• _Aim of the exercise_: Filter these entries down to lines holding "alignItems".

• _Exercise materials_:
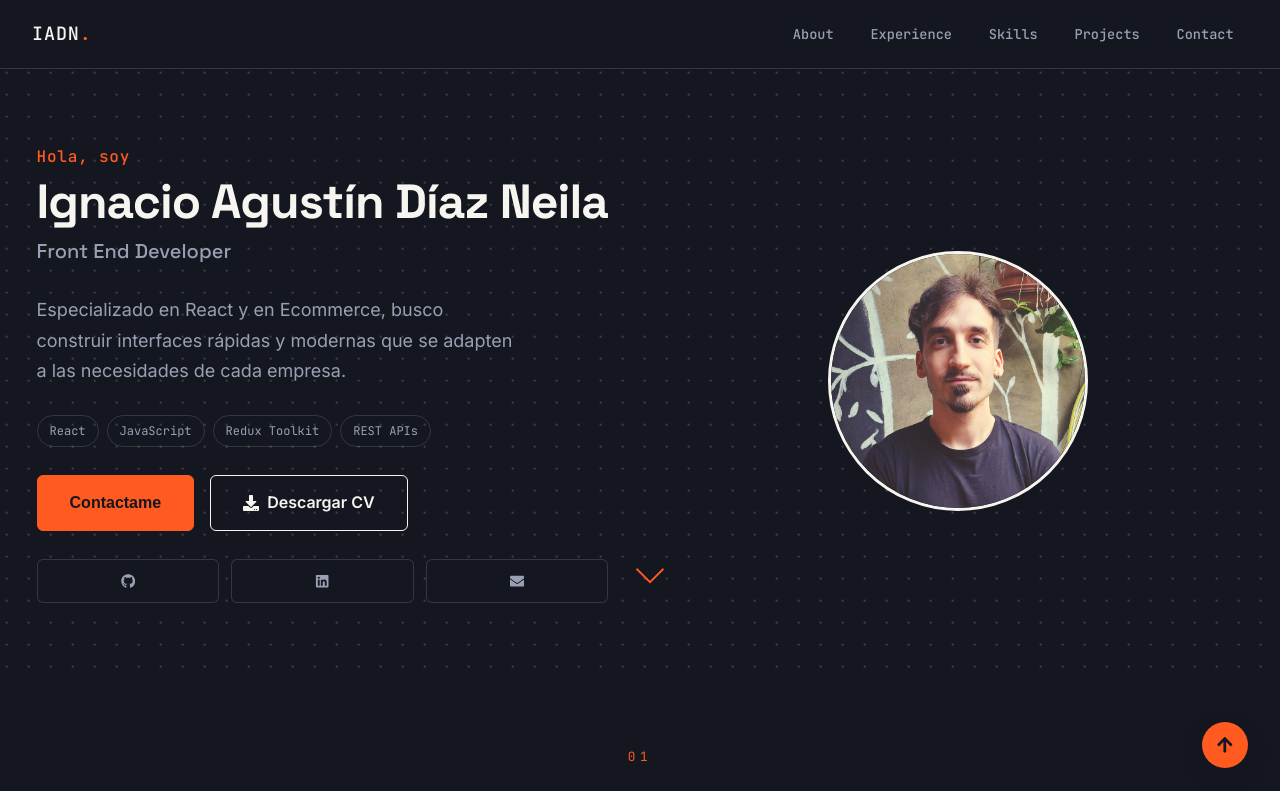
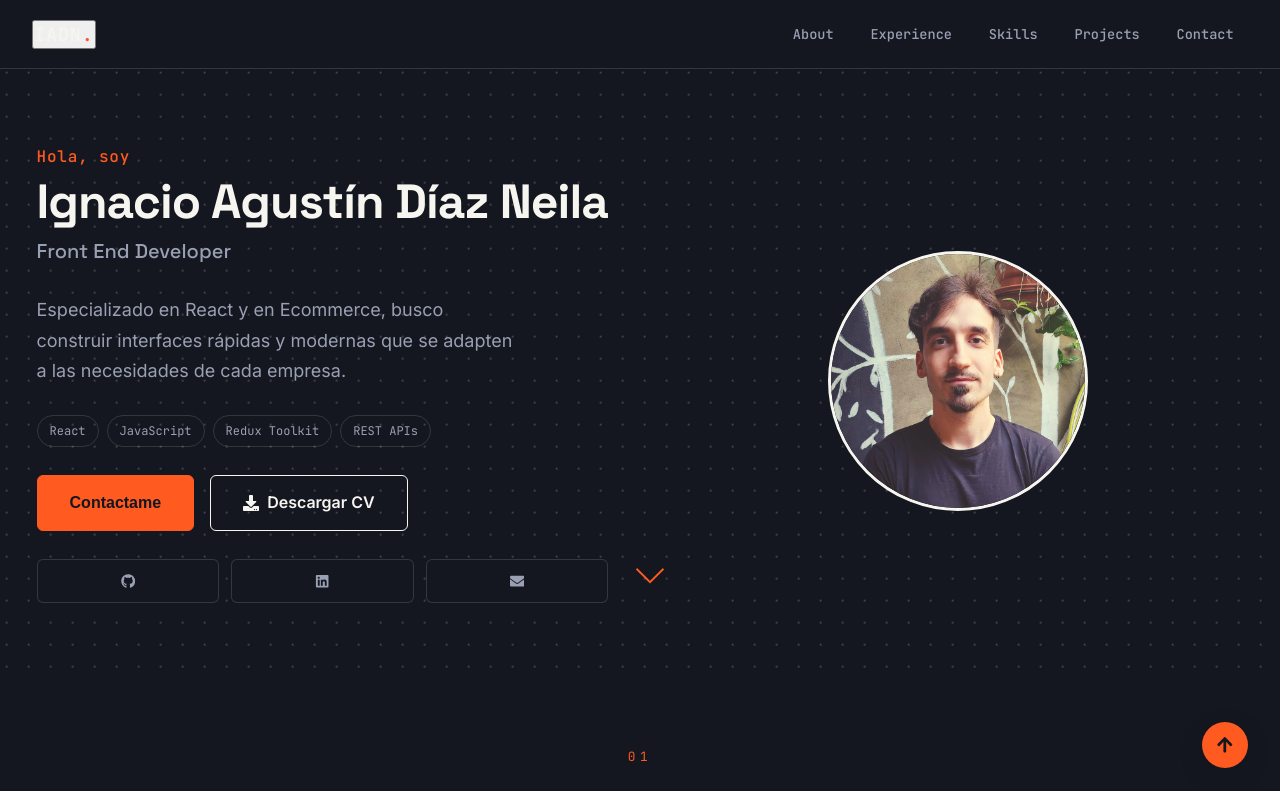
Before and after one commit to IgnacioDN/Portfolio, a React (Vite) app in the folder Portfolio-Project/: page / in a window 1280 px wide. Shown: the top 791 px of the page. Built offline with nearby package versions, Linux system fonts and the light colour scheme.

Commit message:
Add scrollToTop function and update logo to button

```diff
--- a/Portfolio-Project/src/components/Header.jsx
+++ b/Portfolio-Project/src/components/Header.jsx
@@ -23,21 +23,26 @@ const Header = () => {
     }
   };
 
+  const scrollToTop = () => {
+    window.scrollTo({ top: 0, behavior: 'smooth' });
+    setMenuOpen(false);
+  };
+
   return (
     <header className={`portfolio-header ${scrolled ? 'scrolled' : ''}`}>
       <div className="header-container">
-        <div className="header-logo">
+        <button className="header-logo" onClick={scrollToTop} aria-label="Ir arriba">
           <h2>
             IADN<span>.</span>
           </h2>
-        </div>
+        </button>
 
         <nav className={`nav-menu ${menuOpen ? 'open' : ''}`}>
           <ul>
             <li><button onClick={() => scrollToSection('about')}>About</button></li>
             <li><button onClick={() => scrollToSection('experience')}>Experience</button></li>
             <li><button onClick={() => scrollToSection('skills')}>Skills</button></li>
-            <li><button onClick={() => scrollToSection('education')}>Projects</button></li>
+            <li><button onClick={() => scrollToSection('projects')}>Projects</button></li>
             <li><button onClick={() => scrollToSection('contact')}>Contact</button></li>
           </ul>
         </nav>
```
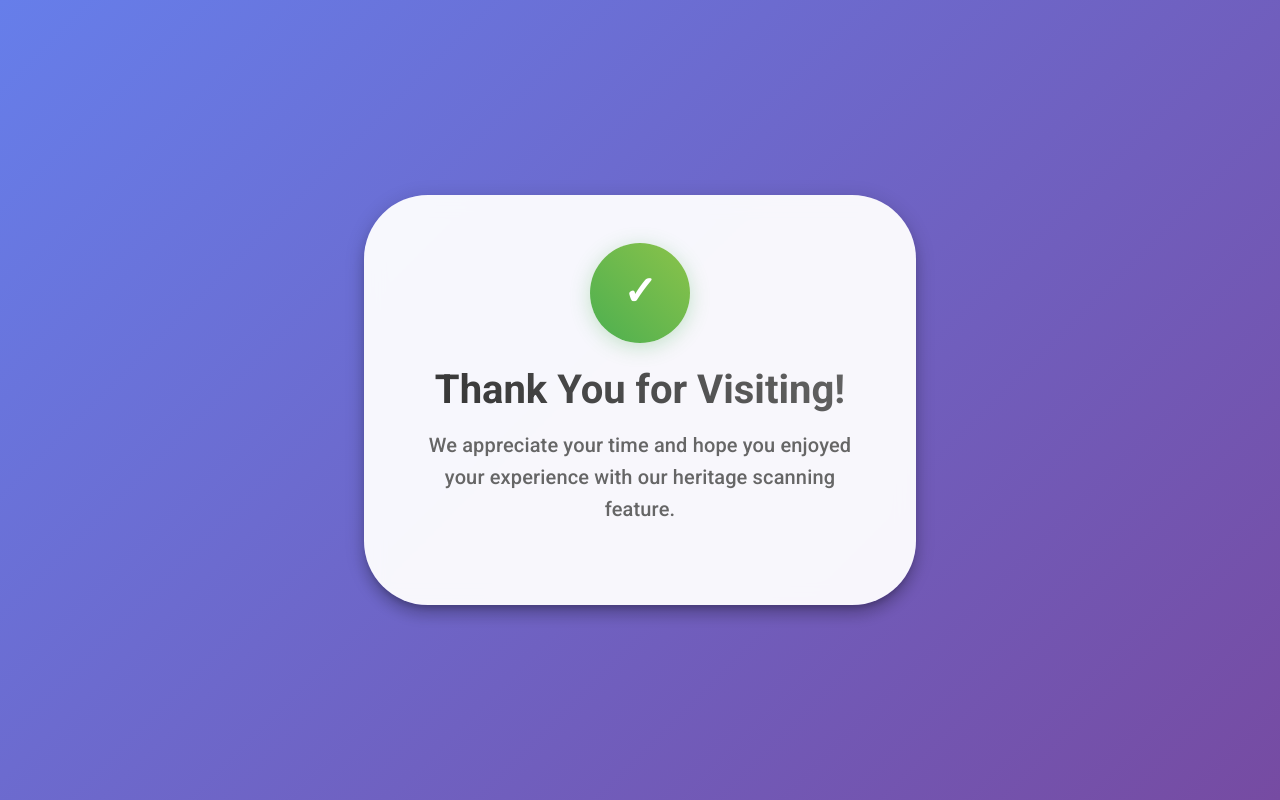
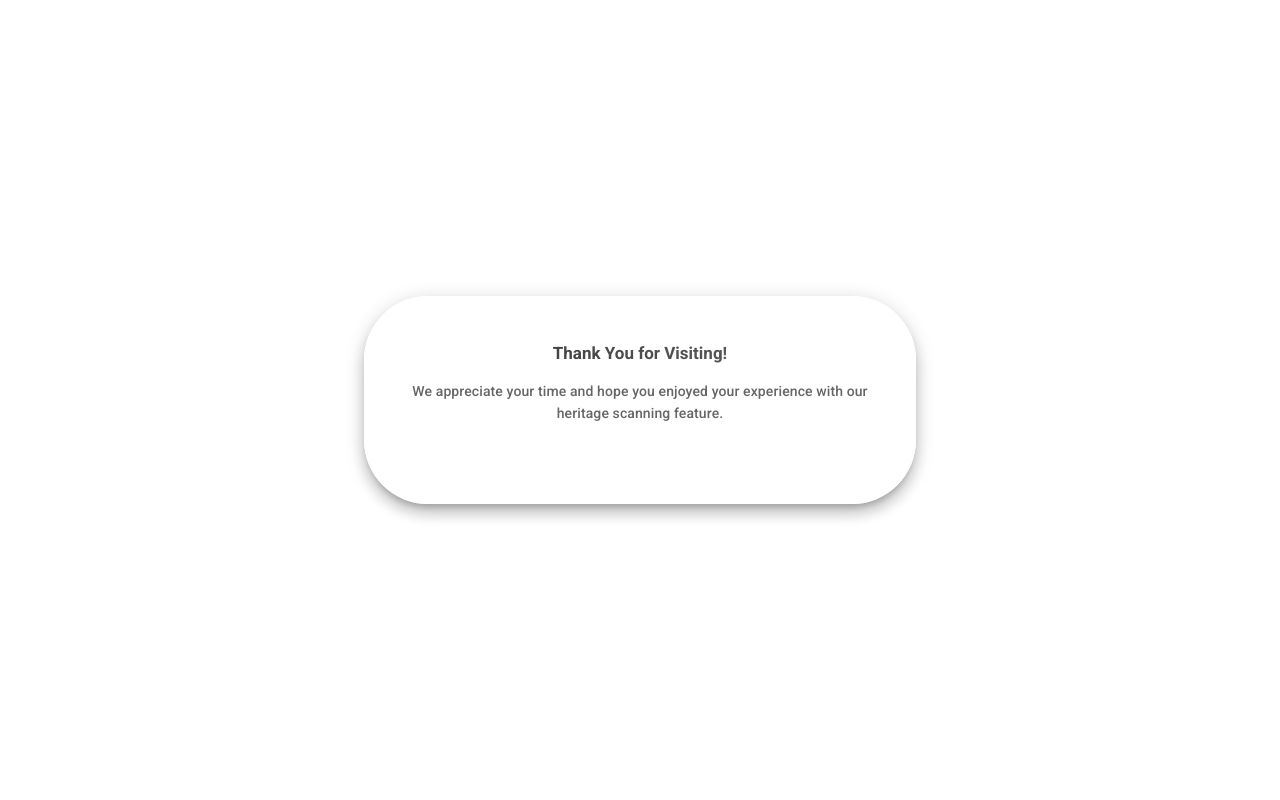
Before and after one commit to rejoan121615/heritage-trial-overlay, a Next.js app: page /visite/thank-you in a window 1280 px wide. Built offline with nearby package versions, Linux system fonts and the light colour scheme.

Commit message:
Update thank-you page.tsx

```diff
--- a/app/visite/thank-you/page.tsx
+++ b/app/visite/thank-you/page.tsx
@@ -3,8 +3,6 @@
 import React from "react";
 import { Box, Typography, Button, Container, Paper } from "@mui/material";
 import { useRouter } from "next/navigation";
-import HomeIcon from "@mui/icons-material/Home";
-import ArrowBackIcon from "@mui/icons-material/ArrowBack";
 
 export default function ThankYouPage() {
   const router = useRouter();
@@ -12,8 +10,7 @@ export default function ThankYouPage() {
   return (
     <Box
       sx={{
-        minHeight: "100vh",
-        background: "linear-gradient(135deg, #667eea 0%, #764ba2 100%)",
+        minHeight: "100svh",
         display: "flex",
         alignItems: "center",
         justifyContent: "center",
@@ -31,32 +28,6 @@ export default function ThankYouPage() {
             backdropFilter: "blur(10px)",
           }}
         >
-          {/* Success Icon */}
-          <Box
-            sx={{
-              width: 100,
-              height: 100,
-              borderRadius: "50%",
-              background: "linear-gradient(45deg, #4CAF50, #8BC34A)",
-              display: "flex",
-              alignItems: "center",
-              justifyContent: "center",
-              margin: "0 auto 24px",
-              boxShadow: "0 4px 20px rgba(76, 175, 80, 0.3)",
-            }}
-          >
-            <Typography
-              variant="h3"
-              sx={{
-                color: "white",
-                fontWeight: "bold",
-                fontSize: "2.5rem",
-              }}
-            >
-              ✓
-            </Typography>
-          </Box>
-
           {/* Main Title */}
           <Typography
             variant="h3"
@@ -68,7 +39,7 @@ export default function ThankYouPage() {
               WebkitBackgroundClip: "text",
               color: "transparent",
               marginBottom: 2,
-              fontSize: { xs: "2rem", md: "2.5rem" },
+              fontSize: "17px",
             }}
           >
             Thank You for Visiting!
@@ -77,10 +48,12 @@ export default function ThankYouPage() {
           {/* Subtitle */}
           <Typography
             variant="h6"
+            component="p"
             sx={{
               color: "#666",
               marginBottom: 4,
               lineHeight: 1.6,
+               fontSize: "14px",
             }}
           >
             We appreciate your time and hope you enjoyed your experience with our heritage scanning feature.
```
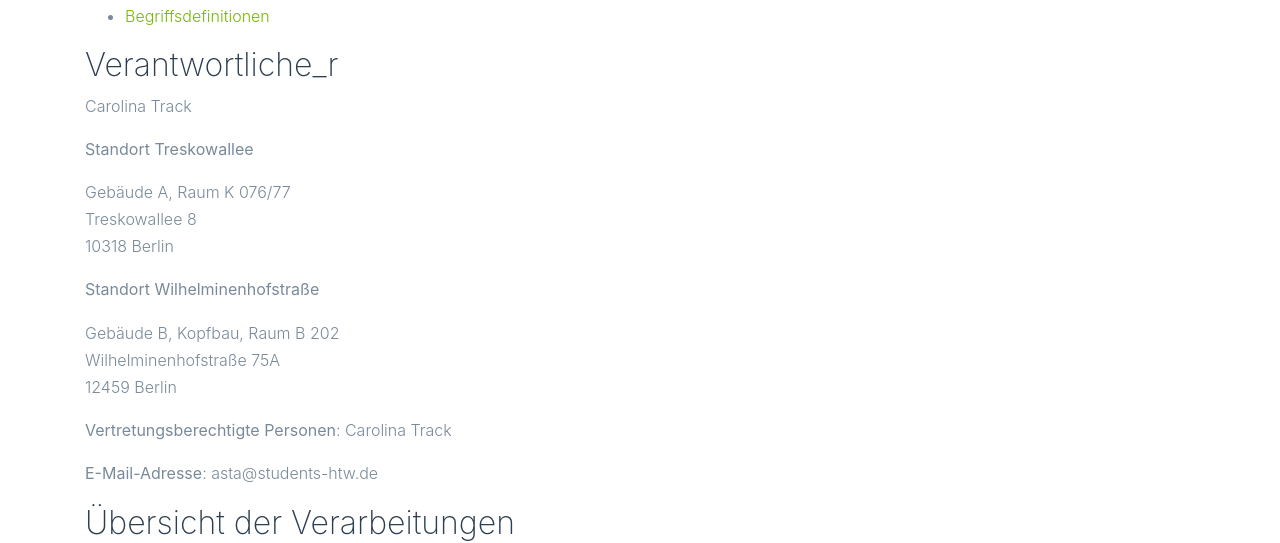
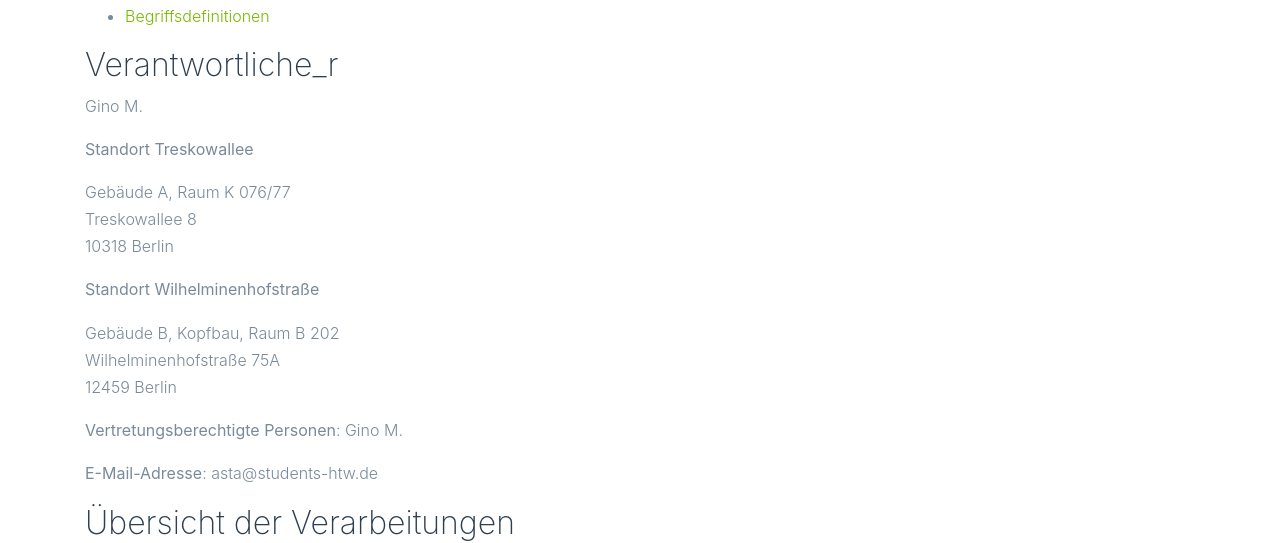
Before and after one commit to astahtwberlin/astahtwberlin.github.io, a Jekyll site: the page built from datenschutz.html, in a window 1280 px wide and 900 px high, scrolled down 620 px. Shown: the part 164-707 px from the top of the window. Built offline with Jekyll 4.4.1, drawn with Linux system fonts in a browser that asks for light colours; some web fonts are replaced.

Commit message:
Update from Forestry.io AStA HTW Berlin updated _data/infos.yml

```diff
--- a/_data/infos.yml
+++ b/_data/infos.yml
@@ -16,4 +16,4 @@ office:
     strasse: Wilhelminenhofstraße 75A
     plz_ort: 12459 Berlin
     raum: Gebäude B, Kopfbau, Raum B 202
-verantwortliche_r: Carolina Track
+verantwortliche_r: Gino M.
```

• _Solution_:
         alignItems: "center",
-              alignItems: "center",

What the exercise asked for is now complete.